DATA FOR PROCESSING:
********
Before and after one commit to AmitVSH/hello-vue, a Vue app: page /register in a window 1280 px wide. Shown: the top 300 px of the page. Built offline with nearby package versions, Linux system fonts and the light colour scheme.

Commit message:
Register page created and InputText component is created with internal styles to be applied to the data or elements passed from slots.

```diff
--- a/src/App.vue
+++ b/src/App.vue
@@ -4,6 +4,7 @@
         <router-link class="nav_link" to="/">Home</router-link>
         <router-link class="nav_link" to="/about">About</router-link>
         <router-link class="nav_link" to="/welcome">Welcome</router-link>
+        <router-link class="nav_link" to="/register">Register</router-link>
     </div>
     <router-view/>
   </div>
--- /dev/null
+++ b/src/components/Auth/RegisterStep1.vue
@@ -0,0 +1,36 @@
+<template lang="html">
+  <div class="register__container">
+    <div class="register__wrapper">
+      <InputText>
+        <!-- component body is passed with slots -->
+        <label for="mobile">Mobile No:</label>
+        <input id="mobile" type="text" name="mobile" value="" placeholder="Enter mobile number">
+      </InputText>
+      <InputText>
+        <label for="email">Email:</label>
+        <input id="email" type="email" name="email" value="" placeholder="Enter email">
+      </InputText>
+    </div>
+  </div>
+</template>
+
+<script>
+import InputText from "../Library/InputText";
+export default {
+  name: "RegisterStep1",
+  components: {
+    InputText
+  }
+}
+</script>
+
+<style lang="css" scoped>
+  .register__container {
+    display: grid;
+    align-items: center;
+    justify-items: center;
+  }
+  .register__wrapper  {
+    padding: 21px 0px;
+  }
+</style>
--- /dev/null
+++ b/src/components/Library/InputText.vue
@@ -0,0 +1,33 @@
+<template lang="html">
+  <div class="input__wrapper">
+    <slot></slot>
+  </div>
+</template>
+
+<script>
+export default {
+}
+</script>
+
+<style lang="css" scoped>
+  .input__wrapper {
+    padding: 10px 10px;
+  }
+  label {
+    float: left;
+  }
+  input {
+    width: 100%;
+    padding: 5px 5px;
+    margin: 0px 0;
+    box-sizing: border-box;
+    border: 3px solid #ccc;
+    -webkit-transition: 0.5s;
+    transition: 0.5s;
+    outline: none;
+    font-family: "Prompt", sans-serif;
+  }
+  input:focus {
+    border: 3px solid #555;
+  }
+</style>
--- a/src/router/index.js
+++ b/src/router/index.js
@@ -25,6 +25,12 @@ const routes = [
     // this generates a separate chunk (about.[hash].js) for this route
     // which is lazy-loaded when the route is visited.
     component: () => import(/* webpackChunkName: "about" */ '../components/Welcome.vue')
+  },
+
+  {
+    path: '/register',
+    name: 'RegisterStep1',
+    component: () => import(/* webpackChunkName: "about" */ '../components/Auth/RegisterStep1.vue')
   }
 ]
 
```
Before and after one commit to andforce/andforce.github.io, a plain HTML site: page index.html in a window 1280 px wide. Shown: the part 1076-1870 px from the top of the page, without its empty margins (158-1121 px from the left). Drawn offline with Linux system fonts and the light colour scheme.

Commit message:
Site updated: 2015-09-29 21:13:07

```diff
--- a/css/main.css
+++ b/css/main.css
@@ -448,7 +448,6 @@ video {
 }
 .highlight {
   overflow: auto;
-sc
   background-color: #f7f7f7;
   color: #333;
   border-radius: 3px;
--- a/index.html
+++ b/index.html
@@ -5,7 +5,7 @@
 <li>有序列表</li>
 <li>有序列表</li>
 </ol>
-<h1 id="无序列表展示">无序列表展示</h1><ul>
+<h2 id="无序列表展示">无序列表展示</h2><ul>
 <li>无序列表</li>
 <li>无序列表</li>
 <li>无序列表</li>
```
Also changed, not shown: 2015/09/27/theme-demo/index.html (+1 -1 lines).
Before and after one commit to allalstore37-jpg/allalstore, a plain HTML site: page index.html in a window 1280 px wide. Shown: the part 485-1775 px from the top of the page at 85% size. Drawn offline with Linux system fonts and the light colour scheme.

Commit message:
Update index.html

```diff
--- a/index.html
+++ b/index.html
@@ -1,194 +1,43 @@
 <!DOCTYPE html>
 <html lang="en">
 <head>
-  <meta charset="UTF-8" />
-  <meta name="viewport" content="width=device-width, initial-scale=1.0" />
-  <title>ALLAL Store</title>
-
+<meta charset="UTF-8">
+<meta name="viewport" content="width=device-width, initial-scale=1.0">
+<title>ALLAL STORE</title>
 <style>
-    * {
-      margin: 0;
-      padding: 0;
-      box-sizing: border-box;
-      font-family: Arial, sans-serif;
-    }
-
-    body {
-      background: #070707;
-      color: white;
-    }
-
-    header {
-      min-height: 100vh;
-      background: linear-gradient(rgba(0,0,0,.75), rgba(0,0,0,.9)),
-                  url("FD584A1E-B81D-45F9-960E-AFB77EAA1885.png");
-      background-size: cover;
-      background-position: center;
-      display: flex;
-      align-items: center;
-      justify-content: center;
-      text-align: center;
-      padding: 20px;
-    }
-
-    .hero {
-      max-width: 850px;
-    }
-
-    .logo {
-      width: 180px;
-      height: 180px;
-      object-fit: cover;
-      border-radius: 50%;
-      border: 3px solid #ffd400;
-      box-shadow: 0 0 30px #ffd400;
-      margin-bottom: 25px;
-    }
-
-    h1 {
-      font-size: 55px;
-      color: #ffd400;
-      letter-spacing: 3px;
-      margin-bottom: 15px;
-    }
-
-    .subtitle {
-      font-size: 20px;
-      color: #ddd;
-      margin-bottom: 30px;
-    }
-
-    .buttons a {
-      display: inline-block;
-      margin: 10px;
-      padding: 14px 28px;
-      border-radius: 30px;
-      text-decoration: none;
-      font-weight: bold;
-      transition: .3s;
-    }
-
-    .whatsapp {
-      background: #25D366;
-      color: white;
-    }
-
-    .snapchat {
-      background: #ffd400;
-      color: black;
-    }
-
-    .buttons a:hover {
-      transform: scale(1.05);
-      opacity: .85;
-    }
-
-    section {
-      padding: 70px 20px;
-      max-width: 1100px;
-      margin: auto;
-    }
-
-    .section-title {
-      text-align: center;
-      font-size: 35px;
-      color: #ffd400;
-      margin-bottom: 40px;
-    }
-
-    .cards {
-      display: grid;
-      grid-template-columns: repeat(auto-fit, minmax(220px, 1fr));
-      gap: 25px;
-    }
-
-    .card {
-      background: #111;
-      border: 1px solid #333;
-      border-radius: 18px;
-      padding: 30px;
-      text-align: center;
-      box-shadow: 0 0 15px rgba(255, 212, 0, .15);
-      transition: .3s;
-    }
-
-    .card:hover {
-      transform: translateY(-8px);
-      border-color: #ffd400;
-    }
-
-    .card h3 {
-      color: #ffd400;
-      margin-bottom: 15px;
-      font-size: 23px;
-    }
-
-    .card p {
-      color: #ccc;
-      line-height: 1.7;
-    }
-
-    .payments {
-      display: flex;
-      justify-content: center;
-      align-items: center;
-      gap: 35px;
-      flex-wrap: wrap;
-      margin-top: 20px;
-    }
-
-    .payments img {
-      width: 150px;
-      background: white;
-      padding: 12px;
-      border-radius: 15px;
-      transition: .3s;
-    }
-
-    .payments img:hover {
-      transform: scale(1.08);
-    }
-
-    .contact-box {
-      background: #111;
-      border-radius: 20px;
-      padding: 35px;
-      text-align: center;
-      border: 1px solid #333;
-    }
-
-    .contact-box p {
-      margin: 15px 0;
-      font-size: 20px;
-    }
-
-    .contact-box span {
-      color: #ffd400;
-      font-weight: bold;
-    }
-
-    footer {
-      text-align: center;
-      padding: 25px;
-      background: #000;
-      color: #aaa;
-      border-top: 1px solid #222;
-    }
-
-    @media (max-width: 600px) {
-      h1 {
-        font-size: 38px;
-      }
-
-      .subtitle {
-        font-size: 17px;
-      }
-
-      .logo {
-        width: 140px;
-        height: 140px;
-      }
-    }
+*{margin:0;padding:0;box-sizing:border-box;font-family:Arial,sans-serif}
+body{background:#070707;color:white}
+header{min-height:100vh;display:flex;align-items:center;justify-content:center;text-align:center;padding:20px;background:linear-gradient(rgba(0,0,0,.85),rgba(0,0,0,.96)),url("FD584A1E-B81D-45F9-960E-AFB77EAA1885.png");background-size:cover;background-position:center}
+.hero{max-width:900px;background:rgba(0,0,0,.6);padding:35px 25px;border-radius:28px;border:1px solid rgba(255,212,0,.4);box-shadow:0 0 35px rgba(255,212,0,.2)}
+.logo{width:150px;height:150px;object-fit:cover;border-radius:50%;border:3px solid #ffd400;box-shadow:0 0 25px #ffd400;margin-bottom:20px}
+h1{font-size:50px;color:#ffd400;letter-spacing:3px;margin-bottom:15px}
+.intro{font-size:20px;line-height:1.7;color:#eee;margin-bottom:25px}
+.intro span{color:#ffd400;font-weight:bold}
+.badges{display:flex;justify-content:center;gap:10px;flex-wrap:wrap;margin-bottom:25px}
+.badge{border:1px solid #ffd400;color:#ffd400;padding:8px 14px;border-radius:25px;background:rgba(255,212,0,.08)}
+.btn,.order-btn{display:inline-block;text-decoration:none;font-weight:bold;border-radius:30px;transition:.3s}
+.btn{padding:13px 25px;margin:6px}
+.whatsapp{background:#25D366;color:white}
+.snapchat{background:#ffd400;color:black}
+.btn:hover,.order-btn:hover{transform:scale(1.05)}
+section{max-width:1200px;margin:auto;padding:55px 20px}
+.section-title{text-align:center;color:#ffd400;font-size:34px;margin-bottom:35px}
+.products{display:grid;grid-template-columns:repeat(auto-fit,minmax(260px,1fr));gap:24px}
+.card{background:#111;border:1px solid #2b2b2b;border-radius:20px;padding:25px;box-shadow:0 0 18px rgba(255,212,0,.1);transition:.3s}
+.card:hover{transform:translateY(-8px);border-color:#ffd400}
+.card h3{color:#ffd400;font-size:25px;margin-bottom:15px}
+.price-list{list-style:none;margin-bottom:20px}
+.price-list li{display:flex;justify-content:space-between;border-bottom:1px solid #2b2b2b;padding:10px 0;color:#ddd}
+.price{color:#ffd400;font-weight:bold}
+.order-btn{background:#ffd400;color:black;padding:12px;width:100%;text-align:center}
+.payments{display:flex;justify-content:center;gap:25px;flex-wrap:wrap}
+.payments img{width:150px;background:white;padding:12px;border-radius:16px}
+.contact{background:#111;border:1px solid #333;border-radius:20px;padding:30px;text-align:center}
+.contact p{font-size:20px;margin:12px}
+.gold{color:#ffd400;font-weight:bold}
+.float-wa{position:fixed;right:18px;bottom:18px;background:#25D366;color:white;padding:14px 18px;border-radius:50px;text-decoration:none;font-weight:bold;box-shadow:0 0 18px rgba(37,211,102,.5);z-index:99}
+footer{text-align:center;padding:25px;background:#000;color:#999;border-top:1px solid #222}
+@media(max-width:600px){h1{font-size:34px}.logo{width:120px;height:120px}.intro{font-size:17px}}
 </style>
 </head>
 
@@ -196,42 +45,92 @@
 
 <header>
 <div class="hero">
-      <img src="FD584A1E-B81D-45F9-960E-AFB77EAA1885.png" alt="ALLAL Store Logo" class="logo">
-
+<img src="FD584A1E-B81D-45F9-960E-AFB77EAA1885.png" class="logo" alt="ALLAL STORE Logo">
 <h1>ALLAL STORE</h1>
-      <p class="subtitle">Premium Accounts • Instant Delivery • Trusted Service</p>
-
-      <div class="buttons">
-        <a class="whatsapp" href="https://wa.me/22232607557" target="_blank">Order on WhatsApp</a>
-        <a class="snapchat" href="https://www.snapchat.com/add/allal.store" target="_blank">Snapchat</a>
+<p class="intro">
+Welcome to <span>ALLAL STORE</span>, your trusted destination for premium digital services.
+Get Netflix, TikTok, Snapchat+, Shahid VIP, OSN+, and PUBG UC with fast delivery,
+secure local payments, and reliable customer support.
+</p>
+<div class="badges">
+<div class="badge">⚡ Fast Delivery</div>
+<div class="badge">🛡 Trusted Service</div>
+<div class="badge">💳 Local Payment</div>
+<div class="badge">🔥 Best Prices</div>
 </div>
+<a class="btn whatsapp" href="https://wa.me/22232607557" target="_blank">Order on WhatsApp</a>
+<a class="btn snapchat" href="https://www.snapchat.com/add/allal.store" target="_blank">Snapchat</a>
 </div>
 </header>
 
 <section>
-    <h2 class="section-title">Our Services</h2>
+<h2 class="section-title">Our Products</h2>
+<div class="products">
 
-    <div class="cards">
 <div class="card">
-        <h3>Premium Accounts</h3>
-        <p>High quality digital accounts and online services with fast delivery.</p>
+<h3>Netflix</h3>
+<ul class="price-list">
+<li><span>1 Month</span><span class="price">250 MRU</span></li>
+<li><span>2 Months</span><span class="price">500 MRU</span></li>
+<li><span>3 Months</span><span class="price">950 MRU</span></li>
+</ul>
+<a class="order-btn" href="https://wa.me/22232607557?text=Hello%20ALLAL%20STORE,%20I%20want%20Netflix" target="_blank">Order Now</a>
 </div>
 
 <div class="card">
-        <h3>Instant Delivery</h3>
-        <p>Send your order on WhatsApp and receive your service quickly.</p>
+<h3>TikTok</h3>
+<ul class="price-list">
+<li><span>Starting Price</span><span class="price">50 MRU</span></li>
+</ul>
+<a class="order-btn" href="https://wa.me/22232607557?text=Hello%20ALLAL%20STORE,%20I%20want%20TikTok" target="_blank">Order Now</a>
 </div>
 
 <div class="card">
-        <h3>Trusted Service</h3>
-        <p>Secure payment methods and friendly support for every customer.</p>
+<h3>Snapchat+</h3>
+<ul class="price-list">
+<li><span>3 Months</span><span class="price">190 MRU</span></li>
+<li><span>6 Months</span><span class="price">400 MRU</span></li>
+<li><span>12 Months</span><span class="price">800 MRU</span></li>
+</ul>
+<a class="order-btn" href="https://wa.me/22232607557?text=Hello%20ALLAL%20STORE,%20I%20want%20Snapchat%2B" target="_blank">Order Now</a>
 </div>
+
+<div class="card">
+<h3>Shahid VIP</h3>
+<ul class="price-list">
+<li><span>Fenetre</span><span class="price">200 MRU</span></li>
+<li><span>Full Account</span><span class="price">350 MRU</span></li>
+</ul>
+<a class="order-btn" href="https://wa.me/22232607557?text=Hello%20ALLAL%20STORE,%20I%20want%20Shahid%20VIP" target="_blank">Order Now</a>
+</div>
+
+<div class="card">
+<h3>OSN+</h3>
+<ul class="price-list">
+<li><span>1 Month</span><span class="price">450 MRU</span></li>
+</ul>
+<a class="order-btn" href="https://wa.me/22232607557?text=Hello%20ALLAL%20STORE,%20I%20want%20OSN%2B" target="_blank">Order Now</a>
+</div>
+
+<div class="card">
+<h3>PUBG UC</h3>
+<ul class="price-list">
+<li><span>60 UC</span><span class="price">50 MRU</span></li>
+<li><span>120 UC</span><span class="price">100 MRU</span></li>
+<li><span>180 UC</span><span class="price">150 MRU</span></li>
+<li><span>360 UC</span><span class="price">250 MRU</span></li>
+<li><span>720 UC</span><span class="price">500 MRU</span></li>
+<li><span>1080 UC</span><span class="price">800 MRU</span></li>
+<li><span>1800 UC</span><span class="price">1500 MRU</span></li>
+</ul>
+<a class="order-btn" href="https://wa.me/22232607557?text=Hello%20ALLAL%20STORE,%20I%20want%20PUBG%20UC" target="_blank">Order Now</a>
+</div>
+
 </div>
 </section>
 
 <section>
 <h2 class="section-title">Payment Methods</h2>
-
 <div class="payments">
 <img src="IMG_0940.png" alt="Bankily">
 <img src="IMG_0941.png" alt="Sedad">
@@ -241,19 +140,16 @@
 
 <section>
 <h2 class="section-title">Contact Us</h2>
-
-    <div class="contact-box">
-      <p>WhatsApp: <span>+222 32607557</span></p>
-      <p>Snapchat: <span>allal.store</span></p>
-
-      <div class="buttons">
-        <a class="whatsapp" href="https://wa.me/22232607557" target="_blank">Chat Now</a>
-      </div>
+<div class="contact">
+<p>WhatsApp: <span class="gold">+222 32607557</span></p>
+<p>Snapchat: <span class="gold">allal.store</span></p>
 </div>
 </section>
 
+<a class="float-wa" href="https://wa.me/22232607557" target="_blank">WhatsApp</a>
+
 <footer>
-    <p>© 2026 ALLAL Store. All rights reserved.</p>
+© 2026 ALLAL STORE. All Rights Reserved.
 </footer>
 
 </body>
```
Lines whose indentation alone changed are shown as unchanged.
********
Find the string "letter" in the data. Report each line it appears in.

-      letter-spacing: 3px;
+h1{font-size:50px;color:#ffd400;letter-spacing:3px;margin-bottom:15px}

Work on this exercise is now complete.